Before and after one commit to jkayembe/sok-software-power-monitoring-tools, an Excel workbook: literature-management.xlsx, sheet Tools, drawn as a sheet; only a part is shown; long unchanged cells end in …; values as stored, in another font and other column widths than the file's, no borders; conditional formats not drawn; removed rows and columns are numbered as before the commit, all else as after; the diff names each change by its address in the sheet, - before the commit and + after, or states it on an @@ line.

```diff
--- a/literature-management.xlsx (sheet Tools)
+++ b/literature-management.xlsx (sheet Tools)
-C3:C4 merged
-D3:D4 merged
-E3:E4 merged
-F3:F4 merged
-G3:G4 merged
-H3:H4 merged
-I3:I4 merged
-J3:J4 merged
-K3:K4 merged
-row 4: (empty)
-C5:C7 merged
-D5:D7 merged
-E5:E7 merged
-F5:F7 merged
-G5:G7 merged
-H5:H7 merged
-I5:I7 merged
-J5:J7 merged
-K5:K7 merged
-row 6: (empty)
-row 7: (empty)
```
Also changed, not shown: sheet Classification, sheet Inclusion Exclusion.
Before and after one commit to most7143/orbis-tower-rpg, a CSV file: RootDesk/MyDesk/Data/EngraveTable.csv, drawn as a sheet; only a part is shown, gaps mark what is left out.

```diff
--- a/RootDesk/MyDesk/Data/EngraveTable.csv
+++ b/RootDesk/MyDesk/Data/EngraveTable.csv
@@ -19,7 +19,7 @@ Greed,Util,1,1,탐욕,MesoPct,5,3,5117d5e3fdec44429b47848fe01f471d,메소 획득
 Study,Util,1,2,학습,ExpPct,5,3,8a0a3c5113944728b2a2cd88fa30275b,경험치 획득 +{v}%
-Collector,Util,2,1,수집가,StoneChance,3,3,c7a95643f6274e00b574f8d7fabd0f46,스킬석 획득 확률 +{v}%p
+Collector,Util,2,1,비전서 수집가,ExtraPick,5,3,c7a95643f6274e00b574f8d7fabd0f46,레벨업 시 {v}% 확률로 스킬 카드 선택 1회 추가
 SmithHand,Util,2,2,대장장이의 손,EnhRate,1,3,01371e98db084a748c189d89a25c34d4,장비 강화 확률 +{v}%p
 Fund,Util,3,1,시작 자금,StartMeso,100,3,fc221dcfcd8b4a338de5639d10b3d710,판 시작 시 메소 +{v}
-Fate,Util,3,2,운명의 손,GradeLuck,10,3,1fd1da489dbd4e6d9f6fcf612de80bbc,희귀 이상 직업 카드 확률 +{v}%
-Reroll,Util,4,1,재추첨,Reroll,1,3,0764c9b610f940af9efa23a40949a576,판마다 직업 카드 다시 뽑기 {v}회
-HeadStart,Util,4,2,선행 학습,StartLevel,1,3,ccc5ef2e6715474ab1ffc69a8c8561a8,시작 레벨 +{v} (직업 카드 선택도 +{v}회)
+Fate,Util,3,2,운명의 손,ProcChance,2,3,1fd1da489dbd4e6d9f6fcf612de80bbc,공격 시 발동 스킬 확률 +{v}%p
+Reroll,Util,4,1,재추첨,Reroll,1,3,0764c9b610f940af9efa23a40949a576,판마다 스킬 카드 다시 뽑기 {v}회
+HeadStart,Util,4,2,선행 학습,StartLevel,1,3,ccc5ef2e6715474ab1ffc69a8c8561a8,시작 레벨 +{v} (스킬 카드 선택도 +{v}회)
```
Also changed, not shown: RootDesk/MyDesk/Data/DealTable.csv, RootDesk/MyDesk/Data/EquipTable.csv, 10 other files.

=-=-=

**Work item**
Go through the listing above and locate each line that holds the word "management". Copy those lines.

**Solved exercise**
Before and after one commit to jkayembe/sok-software-power-monitoring-tools, an Excel workbook: literature-management.xlsx, sheet Tools, drawn as a sheet; only a part is shown; long unchanged cells end in …; values as stored, in another font and other column widths than the file's, no borders; conditional formats not drawn; removed rows and columns are numbered as before the commit, all else as after; the diff names each change by its address in the sheet, - before the commit and + after, or states it on an @@ line.
--- a/literature-management.xlsx (sheet Tools)
+++ b/literature-management.xlsx (sheet Tools)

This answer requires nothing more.